Could the listing below be reproduced exactly, minus its pictures?

★ ★ ★ ★ ★

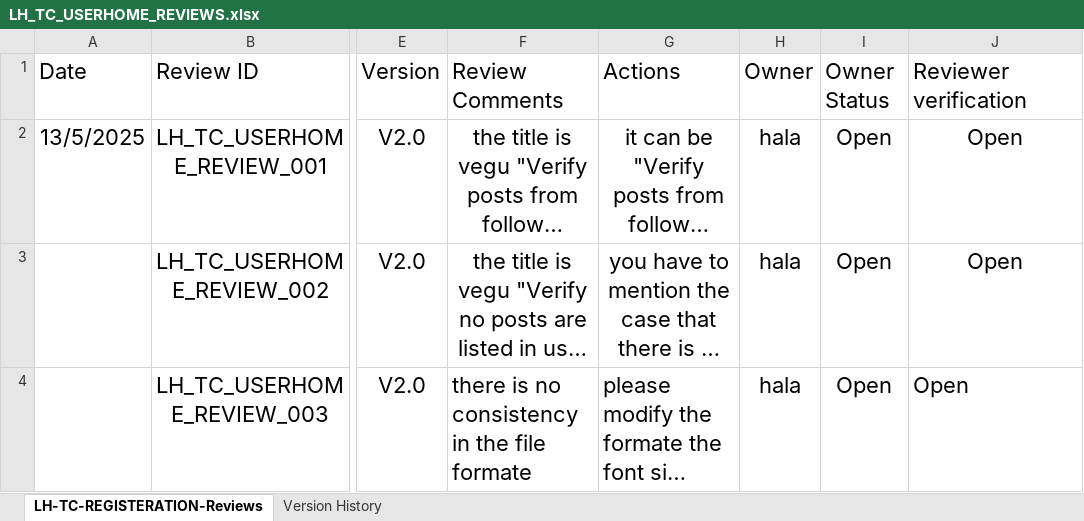
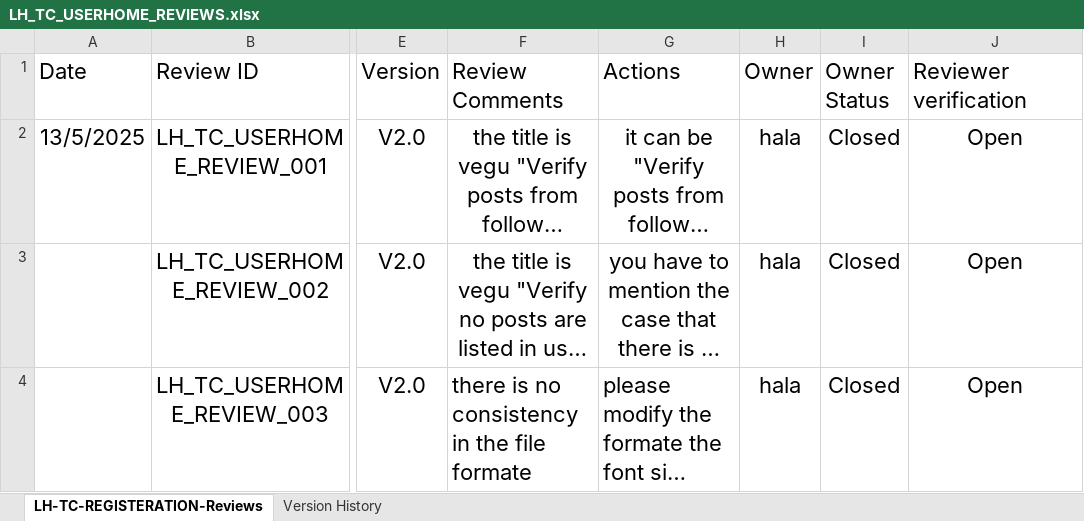
Before and after one commit to EmanAbusalim/Group-3-Learning-hub, an Excel workbook: LH_REVIEWS/LH_TC_USERHOME_REVIEWS.xlsx, sheet LH-TC-REGISTERATION-Reviews, drawn as a sheet; only a part is shown, gaps mark what is left out; long unchanged cells end in …; values as stored, in another font and other column widths than the file's, no borders; table styles not drawn; the diff names each change by its address in the sheet, - before the commit and + after, or states it on an @@ line.

Commit message:
Add files via upload
v1.1 Close owner status

```diff
--- a/LH_REVIEWS/LH_TC_USERHOME_REVIEWS.xlsx (sheet LH-TC-REGISTERATION-Reviews)
+++ b/LH_REVIEWS/LH_TC_USERHOME_REVIEWS.xlsx (sheet LH-TC-REGISTERATION-Reviews)
-I2:I4 (Owner Status): Open
+I2:I4 (Owner Status): Closed
-J4 alignment: left
+J4 alignment: center
```
Also changed, not shown: sheet Version History.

★ ★ ★ ★ ★

▶ _Solution to this task_
Before and after one commit to EmanAbusalim/Group-3-Learning-hub, an Excel workbook: LH_REVIEWS/LH_TC_USERHOME_REVIEWS.xlsx, sheet LH-TC-REGISTERATION-Reviews, drawn as a sheet; only a part is shown, gaps mark what is left out; long unchanged cells end in …; values as stored, in another font and other column widths than the file's, no borders; table styles not drawn; the diff names each change by its address in the sheet, - before the commit and + after, or states it on an @@ line.

Commit message:
Add files via upload
v1.1 Close owner status

```diff
--- a/LH_REVIEWS/LH_TC_USERHOME_REVIEWS.xlsx (sheet LH-TC-REGISTERATION-Reviews)
+++ b/LH_REVIEWS/LH_TC_USERHOME_REVIEWS.xlsx (sheet LH-TC-REGISTERATION-Reviews)
-I2:I4 (Owner Status): Open
+I2:I4 (Owner Status): Closed
-J4 alignment: left
+J4 alignment: center
```
Also changed, not shown: sheet Version History.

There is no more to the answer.